TASK INSTRUCTIONS: On the basis of the records below, report how many lines contain the word "shown". Nothing else should be given.

--- INPUT RECORDS Enclosed Below ---

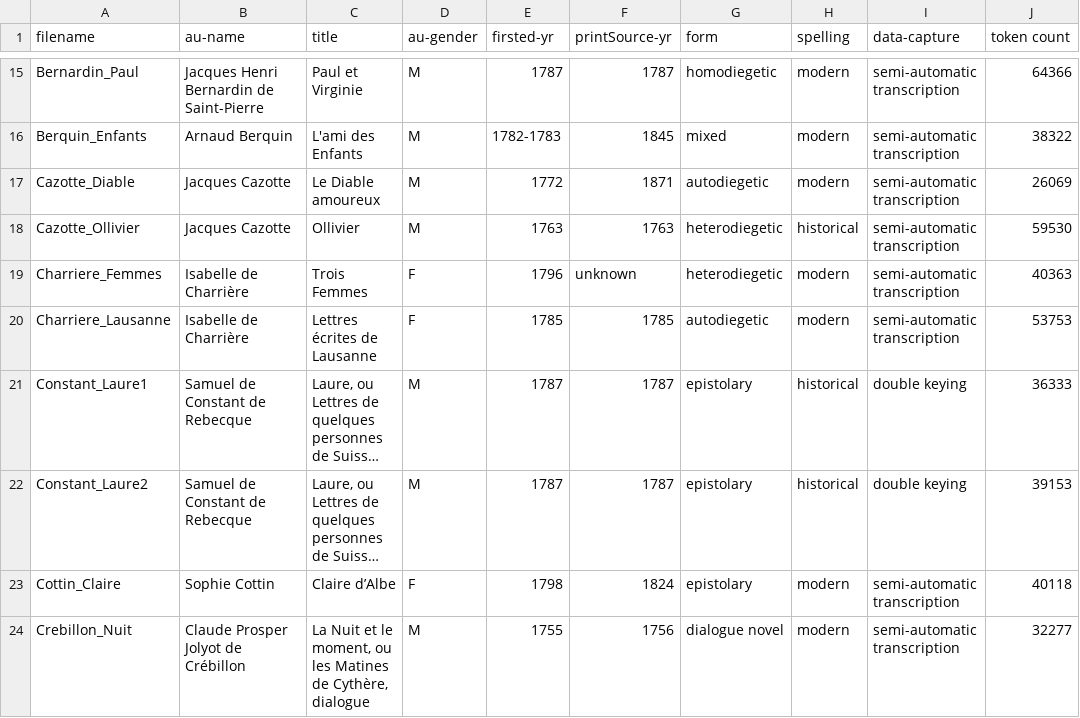
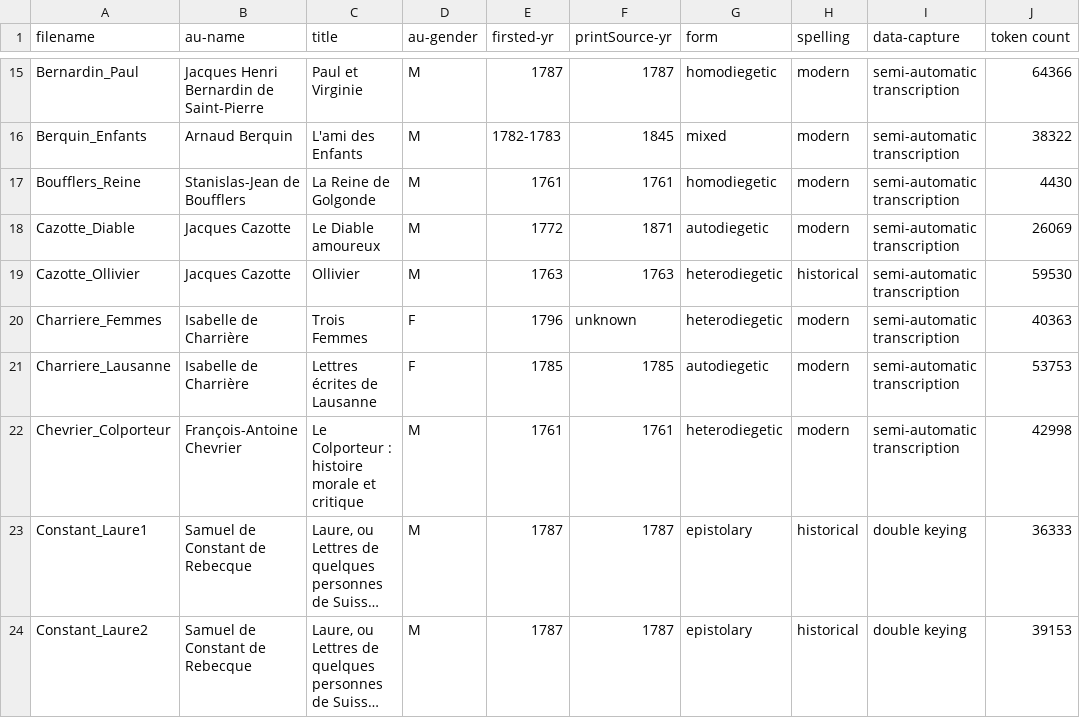
Before and after one commit to MiMoText/roman18, a TSV file: xml-tei_metadata.tsv, drawn as a sheet; only a part is shown, gaps mark what is left out; the shorter side is filled out with more unchanged rows; long unchanged cells end in …; the diff covers the shown part only; the diff names each change by its address in the sheet, - before the commit and + after, or states it on an @@ line.

Commit message:
updated metadata-file

```diff
--- a/xml-tei_metadata.tsv
+++ b/xml-tei_metadata.tsv
+row 17: Boufflers_Reine | Stanislas-Jean de Boufflers | La Reine de Golgonde | M | 1761 | 1761 | homodiegetic | modern | semi-automatic transcription | 4430
+row 22: Chevrier_Colporteur | François-Antoine Chevrier | Le Colporteur : histoire morale et critique | M | 1761 | 1761 | heterodiegetic | modern | semi-automatic transcription | 42998
```
Also changed, not shown: 12 added rows and 11 edited cells elsewhere in this file.
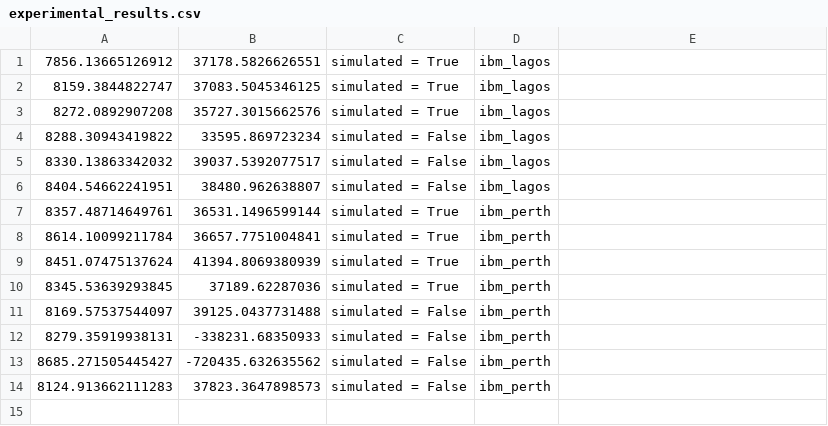
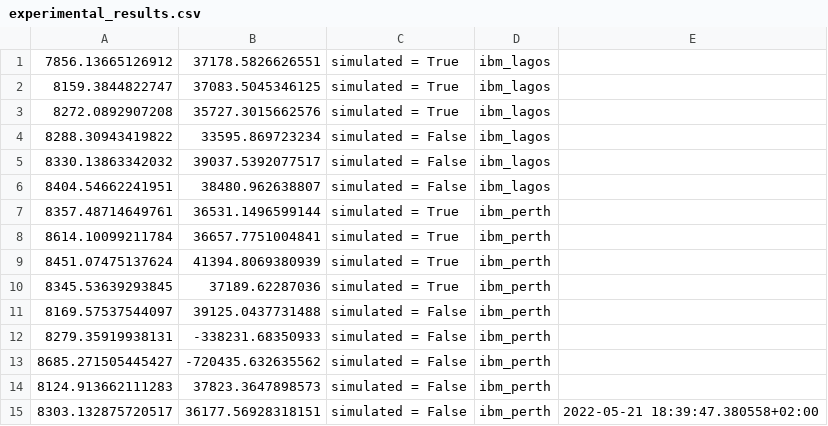
Before and after one commit to Eagle-quantum/QVaR, a CSV file: Data/experimental_results.csv, drawn as a sheet; the diff names each change by its address in the sheet, - before the commit and + after, or states it on an @@ line.

Commit message:
new results

```diff
--- a/Data/experimental_results.csv
+++ b/Data/experimental_results.csv
+row 15: 8303.132875720517 | 36177.56928318151 | simulated = False | ibm_perth | 2022-05-21 18:39:47.380558+02:00
```
Also changed, not shown: 1 other file.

--- End of Enclosed INPUT RECORDS ---

EXERCISE SOLUTION: 3